I was very surprised with the beacon game, which we played the day we stayed at Ricou et Buffère refuge. A group of 4 of us left with a beacon and a probe and we had to find two other beacons hid under 50 cm of snow. The area was big enough to simulate the search of an avalanche victim. The game was even organized as a contest, with different rounds and a final round.
Which was your previous mountain experience? What do you like about it?
I already had the chance to participate in two high mountain weeks. The first time it was ski touring with my family in the Aosta Valley. And last year, a guide took several friends and me to do a snowshoeing tour around the Pyrenees. Both were incredible experiences. There are several things I like: the athletic aspect of the ascent, the isolation in the middle of the mountain (as opposed to ski resorts) and the relationship with fellow adventurers (very strong bonds are created!).

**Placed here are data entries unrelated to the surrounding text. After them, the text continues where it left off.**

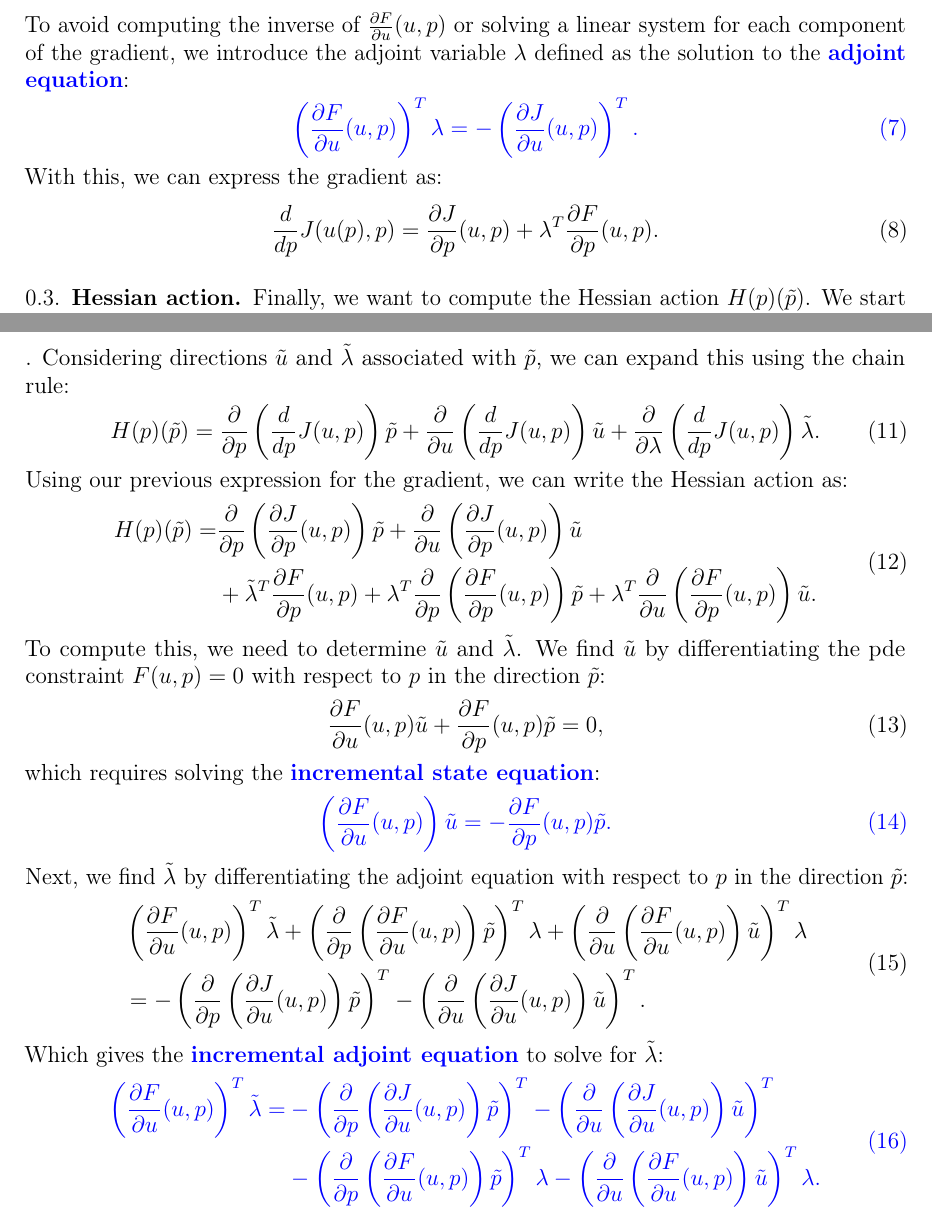
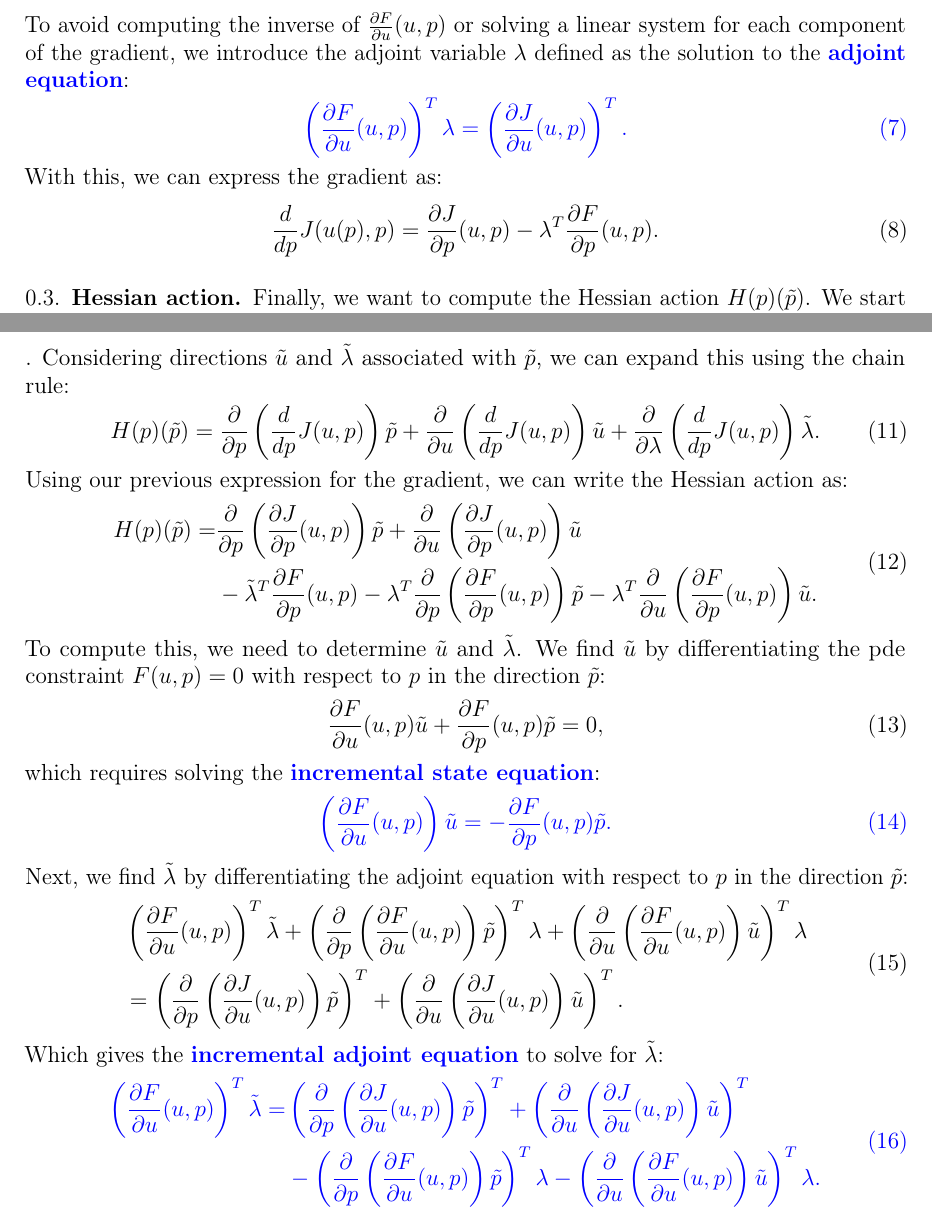
Before and after one commit to ConnorMallon/SecondOrderTopOpt, a LaTeX paper (doc/article.tex, which reads doc/notes.tex): two parts of pages 1 and 2 of 2, joined at a grey line, cut so that both start at the same text. Compiled offline with pdfLaTeX.

Commit message:
fixed signs

```diff
--- a/doc/notes.tex
+++ b/doc/notes.tex
@@ -30,11 +30,11 @@ Substituting this into the gradient expression, we have:
 \end{equation}
 To avoid computing the inverse of $\frac{\partial F}{\partial u}(u,p)$ or solving a linear system for each component of the gradient, we introduce the adjoint variable $\lambda$ defined as the solution to the \textcolor{blue}{\textbf{adjoint equation}}:
 \begin{equation}
-    \color{blue}{\left(\frac{\partial F}{\partial u}(u,p)\right)^T \lambda = - \left(\frac{\partial J}{\partial u}(u,p)\right)^T.}
+    \color{blue}{\left(\frac{\partial F}{\partial u}(u,p)\right)^T \lambda =  \left(\frac{\partial J}{\partial u}(u,p)\right)^T.}
 \end{equation}
 With this, we can express the gradient as:
 \begin{equation}
-    \frac{d}{dp}J(u(p),p) = \frac{\partial J}{\partial p}(u,p) + \lambda^T \frac{\partial F}{\partial p}(u,p).
+    \frac{d}{dp}J(u(p),p) = \frac{\partial J}{\partial p}(u,p) - \lambda^T \frac{\partial F}{\partial p}(u,p).
 \end{equation}
 
 \subsection{Hessian action}
@@ -54,7 +54,7 @@ Using our previous expression for the gradient, we can write the Hessian action
 \begin{equation}\begin{aligned}
     H(p)(\tilde{p}) =
     &\frac{\partial}{\partial p} \left(\frac{\partial J}{\partial p}(u,p)\right)\tilde{p} +\frac{\partial}{\partial u} \left(\frac{\partial J}{\partial p}(u,p)\right)\tilde{u} \\
-    &+ \tilde{\lambda}^T \frac{\partial F}{\partial p}(u,p) + \lambda^T \frac{\partial}{\partial p}\left(\frac{\partial F}{\partial p}(u,p)\right)\tilde{p} + \lambda^T \frac{\partial}{\partial u}\left(\frac{\partial F}{\partial p}(u,p)\right)\tilde{u}.
+    &- \tilde{\lambda}^T \frac{\partial F}{\partial p}(u,p) - \lambda^T \frac{\partial}{\partial p}\left(\frac{\partial F}{\partial p}(u,p)\right)\tilde{p} - \lambda^T \frac{\partial}{\partial u}\left(\frac{\partial F}{\partial p}(u,p)\right)\tilde{u}.
     \end{aligned}
 \end{equation}
 To compute this, we need to determine $\tilde{u}$ and $\tilde{\lambda}$. We find $\tilde{u}$ by differentiating the pde constraint $F(u,p) = 0$ with respect to $p$ in the direction $\tilde{p}$:
@@ -68,14 +68,14 @@ which requires solving the \textcolor{blue}{\textbf{incremental state equation}}
 Next, we find $\tilde{\lambda}$ by differentiating the adjoint equation with respect to $p$ in the direction $\tilde{p}$:
 \begin{equation}\begin{aligned}
     &\left(\frac{\partial F}{\partial u}(u,p)\right)^T \tilde{\lambda} + \left(\frac{\partial}{\partial p}\left(\frac{\partial F}{\partial u}(u,p)\right)\tilde{p}\right)^T \lambda + \left(\frac{\partial}{\partial u}\left(\frac{\partial F}{\partial u}(u,p)\right)\tilde{u}\right)^T \lambda \\
-    &= - \left(\frac{\partial}{\partial p}\left(\frac{\partial J}{\partial u}(u,p)\right)\tilde{p}\right)^T - \left(\frac{\partial}{\partial u}\left(\frac{\partial J}{\partial u}(u,p)\right)\tilde{u}\right)^T.
+    &=  \left(\frac{\partial}{\partial p}\left(\frac{\partial J}{\partial u}(u,p)\right)\tilde{p}\right)^T + \left(\frac{\partial}{\partial u}\left(\frac{\partial J}{\partial u}(u,p)\right)\tilde{u}\right)^T.
     \end{aligned}
 \end{equation}
 Which gives the \textcolor{blue}{\textbf{incremental adjoint equation}} to solve for $\tilde{\lambda}$:
 \color{blue}{
 \begin{equation}\begin{aligned}
     \left(\frac{\partial F}{\partial u}(u,p)\right)^T \tilde{\lambda} =
-    &- \left(\frac{\partial}{\partial p}\left(\frac{\partial J}{\partial u}(u,p)\right)\tilde{p}\right)^T - \left(\frac{\partial}{\partial u}\left(\frac{\partial J}{\partial u}(u,p)\right)\tilde{u}\right)^T
+    & \left(\frac{\partial}{\partial p}\left(\frac{\partial J}{\partial u}(u,p)\right)\tilde{p}\right)^T + \left(\frac{\partial}{\partial u}\left(\frac{\partial J}{\partial u}(u,p)\right)\tilde{u}\right)^T
     \\
     &- \left(\frac{\partial}{\partial p}\left(\frac{\partial F}{\partial u}(u,p)\right)\tilde{p}\right)^T \lambda - \left(\frac{\partial}{\partial u}\left(\frac{\partial F}{\partial u}(u,p)\right)\tilde{u}\right)^T \lambda.
     \end{aligned}
```
Also changed, not shown: doc/article.pdf, 3 other files.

This time, to take even more advantage of the trip, I took short walks around the mountain behind the village. At the end of each day’s activities, I would take 1-hour walks to find some silence and the feeling of completeness that the mountain provides. I like these moments of communion with nature. I look at the valley with the beautiful afternoon colors and feel so alive and happy. Because there wasn’t a lot of snow, I wasn’t taking any big risks so I could take these short trips by myself.
The mountain is still a very preserved environment and one can intensely feel nature’s energy. A meditation at sunrise looking at a mountain landscape is one of the most beautiful experiences I’ve had and one that I always search for.
Would you recommend this kind of week to others next year? Why choose a week like this one instead of other more traditional activities among students?
I believe that all students who like sports and enjoy the mountains should participate in this kind of activity at least once in their lives. This week is so much more enriching and complete than a traditional ski week. Partying is also present, but in the background. Every night, we looked forward to discovering a new activity the next day. In any case, I would have a hard time spending a week in a ski resort after what I went through both this year and last year.
I think nobody went home disappointed after this week. Kap Azimut’s group prices and financial aid allow students to go on these trips at great prices, which are accessible to (almost) all. With a program like the one they proposed, it’s not surprising that all the spots got booked almost instantly!
Apart from Julien’s great testimony, we also talked with other students who were in Les Hières. They were all extremely happy with the experience, and wouldn’t hesitate to repeat it.
Most of them pointed out the amazing atmosphere created when sharing with 50 other students life in the chalet, in a family-like atmosphere. And of course, the possibility of discovering new activities to do in the mountains.
And all the things they learnt with the guides and mountain leaders Quentin, Katarina, Alex… were also a highlight: how to use technical equipment (avalanche transceiver, probe, ski tour…), learn the safety procedures, and all about the region, it’s flora and fauna and the history and characteristics of the mountains… But above all the guides allowed everyone to feel confident and safe.
At last, it’s also worth to mention that they received equipment from Canon, and get trained to use it in order to take great pics and nice movies. They had one camera per group and everyone could use it. Most of the pictures in this article were taken by the students with Canon equipment.
At Explore-Share we are very happy to help organizations like Kap Azimut, which have the mission of encouraging other students to engage in sports by proposing different kind of activities linked with adventures. Their case also shows that it’s not impossible for younger people to have access to qualified guides, and that mountains can be accessible for all. It’s just about being organized! So talk to us if you want to organize your trip with a guide.